- **Exercise aim**: An exact reproduction of all the entries is what the answer must contain.

___ Exercise material

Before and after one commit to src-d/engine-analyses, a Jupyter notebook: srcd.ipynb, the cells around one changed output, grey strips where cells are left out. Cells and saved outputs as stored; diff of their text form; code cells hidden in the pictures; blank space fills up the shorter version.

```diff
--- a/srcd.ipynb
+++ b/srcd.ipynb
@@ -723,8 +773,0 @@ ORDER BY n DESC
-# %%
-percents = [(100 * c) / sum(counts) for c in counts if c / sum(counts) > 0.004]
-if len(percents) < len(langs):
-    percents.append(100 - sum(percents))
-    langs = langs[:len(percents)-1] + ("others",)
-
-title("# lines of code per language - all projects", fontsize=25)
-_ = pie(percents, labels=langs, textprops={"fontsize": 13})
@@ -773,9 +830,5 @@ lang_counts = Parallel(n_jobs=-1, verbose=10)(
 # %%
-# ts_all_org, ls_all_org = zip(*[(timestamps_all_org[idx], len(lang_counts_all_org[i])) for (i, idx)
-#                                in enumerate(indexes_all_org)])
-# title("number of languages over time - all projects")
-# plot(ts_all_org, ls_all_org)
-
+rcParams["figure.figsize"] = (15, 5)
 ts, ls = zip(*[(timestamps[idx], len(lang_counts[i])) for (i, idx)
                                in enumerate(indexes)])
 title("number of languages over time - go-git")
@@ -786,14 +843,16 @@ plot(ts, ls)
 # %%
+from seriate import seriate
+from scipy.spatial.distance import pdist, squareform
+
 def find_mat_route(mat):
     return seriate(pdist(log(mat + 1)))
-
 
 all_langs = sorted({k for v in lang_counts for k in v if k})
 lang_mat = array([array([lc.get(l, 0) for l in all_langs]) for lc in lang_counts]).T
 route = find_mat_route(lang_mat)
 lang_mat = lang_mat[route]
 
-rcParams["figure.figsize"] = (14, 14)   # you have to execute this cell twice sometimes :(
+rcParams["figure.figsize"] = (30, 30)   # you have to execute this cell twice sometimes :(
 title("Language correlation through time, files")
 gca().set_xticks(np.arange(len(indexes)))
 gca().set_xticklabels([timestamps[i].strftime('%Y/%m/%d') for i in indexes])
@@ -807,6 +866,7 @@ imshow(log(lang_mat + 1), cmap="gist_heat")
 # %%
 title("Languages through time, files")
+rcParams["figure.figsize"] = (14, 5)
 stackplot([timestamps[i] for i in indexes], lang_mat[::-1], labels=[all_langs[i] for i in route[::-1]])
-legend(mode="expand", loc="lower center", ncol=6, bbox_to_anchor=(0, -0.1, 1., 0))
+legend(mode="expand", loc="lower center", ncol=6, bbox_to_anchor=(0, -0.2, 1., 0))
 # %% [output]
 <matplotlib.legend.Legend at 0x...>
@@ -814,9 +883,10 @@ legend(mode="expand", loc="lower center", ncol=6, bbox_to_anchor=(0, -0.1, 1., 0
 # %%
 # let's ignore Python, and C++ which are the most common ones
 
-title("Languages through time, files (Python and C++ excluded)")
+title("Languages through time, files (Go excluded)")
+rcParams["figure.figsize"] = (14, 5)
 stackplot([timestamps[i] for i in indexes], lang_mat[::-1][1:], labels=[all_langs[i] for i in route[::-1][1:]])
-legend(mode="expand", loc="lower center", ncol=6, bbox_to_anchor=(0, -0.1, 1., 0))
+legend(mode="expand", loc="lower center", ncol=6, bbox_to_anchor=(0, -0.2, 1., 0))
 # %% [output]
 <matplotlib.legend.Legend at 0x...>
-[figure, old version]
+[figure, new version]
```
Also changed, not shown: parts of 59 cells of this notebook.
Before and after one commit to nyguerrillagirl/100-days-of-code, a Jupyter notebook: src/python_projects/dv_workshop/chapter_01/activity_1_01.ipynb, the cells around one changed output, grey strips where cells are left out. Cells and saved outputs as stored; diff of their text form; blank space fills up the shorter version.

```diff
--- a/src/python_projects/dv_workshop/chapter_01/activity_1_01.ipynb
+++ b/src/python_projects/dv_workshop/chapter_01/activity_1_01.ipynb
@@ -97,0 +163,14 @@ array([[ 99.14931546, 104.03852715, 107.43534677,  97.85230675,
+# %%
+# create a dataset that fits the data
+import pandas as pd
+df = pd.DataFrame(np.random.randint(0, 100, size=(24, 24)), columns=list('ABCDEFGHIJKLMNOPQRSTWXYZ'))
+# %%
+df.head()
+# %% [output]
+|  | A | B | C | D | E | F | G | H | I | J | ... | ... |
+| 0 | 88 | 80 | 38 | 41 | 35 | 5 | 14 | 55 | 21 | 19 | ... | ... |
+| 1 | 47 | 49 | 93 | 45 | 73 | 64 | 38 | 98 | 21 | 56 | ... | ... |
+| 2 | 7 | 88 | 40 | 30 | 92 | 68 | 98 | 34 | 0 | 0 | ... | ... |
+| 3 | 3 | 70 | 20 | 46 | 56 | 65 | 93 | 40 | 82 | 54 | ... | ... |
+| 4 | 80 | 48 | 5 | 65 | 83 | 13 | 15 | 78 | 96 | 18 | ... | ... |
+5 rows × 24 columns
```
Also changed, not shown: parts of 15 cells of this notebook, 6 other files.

______

- **Finished exercise**:
Before and after one commit to src-d/engine-analyses, a Jupyter notebook: srcd.ipynb, the cells around one changed output, grey strips where cells are left out. Cells and saved outputs as stored; diff of their text form; code cells hidden in the pictures; blank space fills up the shorter version.

```diff
--- a/srcd.ipynb
+++ b/srcd.ipynb
@@ -723,8 +773,0 @@ ORDER BY n DESC
-# %%
-percents = [(100 * c) / sum(counts) for c in counts if c / sum(counts) > 0.004]
-if len(percents) < len(langs):
-    percents.append(100 - sum(percents))
-    langs = langs[:len(percents)-1] + ("others",)
-
-title("# lines of code per language - all projects", fontsize=25)
-_ = pie(percents, labels=langs, textprops={"fontsize": 13})
@@ -773,9 +830,5 @@ lang_counts = Parallel(n_jobs=-1, verbose=10)(
 # %%
-# ts_all_org, ls_all_org = zip(*[(timestamps_all_org[idx], len(lang_counts_all_org[i])) for (i, idx)
-#                                in enumerate(indexes_all_org)])
-# title("number of languages over time - all projects")
-# plot(ts_all_org, ls_all_org)
-
+rcParams["figure.figsize"] = (15, 5)
 ts, ls = zip(*[(timestamps[idx], len(lang_counts[i])) for (i, idx)
                                in enumerate(indexes)])
 title("number of languages over time - go-git")
@@ -786,14 +843,16 @@ plot(ts, ls)
 # %%
+from seriate import seriate
+from scipy.spatial.distance import pdist, squareform
+
 def find_mat_route(mat):
     return seriate(pdist(log(mat + 1)))
-
 
 all_langs = sorted({k for v in lang_counts for k in v if k})
 lang_mat = array([array([lc.get(l, 0) for l in all_langs]) for lc in lang_counts]).T
 route = find_mat_route(lang_mat)
 lang_mat = lang_mat[route]
 
-rcParams["figure.figsize"] = (14, 14)   # you have to execute this cell twice sometimes :(
+rcParams["figure.figsize"] = (30, 30)   # you have to execute this cell twice sometimes :(
 title("Language correlation through time, files")
 gca().set_xticks(np.arange(len(indexes)))
 gca().set_xticklabels([timestamps[i].strftime('%Y/%m/%d') for i in indexes])
@@ -807,6 +866,7 @@ imshow(log(lang_mat + 1), cmap="gist_heat")
 # %%
 title("Languages through time, files")
+rcParams["figure.figsize"] = (14, 5)
 stackplot([timestamps[i] for i in indexes], lang_mat[::-1], labels=[all_langs[i] for i in route[::-1]])
-legend(mode="expand", loc="lower center", ncol=6, bbox_to_anchor=(0, -0.1, 1., 0))
+legend(mode="expand", loc="lower center", ncol=6, bbox_to_anchor=(0, -0.2, 1., 0))
 # %% [output]
 <matplotlib.legend.Legend at 0x...>
@@ -814,9 +883,10 @@ legend(mode="expand", loc="lower center", ncol=6, bbox_to_anchor=(0, -0.1, 1., 0
 # %%
 # let's ignore Python, and C++ which are the most common ones
 
-title("Languages through time, files (Python and C++ excluded)")
+title("Languages through time, files (Go excluded)")
+rcParams["figure.figsize"] = (14, 5)
 stackplot([timestamps[i] for i in indexes], lang_mat[::-1][1:], labels=[all_langs[i] for i in route[::-1][1:]])
-legend(mode="expand", loc="lower center", ncol=6, bbox_to_anchor=(0, -0.1, 1., 0))
+legend(mode="expand", loc="lower center", ncol=6, bbox_to_anchor=(0, -0.2, 1., 0))
 # %% [output]
 <matplotlib.legend.Legend at 0x...>
-[figure, old version]
+[figure, new version]
```
Also changed, not shown: parts of 59 cells of this notebook.
Before and after one commit to nyguerrillagirl/100-days-of-code, a Jupyter notebook: src/python_projects/dv_workshop/chapter_01/activity_1_01.ipynb, the cells around one changed output, grey strips where cells are left out. Cells and saved outputs as stored; diff of their text form; blank space fills up the shorter version.

```diff
--- a/src/python_projects/dv_workshop/chapter_01/activity_1_01.ipynb
+++ b/src/python_projects/dv_workshop/chapter_01/activity_1_01.ipynb
@@ -97,0 +163,14 @@ array([[ 99.14931546, 104.03852715, 107.43534677,  97.85230675,
+# %%
+# create a dataset that fits the data
+import pandas as pd
+df = pd.DataFrame(np.random.randint(0, 100, size=(24, 24)), columns=list('ABCDEFGHIJKLMNOPQRSTWXYZ'))
+# %%
+df.head()
+# %% [output]
+|  | A | B | C | D | E | F | G | H | I | J | ... | ... |
+| 0 | 88 | 80 | 38 | 41 | 35 | 5 | 14 | 55 | 21 | 19 | ... | ... |
+| 1 | 47 | 49 | 93 | 45 | 73 | 64 | 38 | 98 | 21 | 56 | ... | ... |
+| 2 | 7 | 88 | 40 | 30 | 92 | 68 | 98 | 34 | 0 | 0 | ... | ... |
+| 3 | 3 | 70 | 20 | 46 | 56 | 65 | 93 | 40 | 82 | 54 | ... | ... |
+| 4 | 80 | 48 | 5 | 65 | 83 | 13 | 15 | 78 | 96 | 18 | ... | ... |
+5 rows × 24 columns
```
Also changed, not shown: parts of 15 cells of this notebook, 6 other files.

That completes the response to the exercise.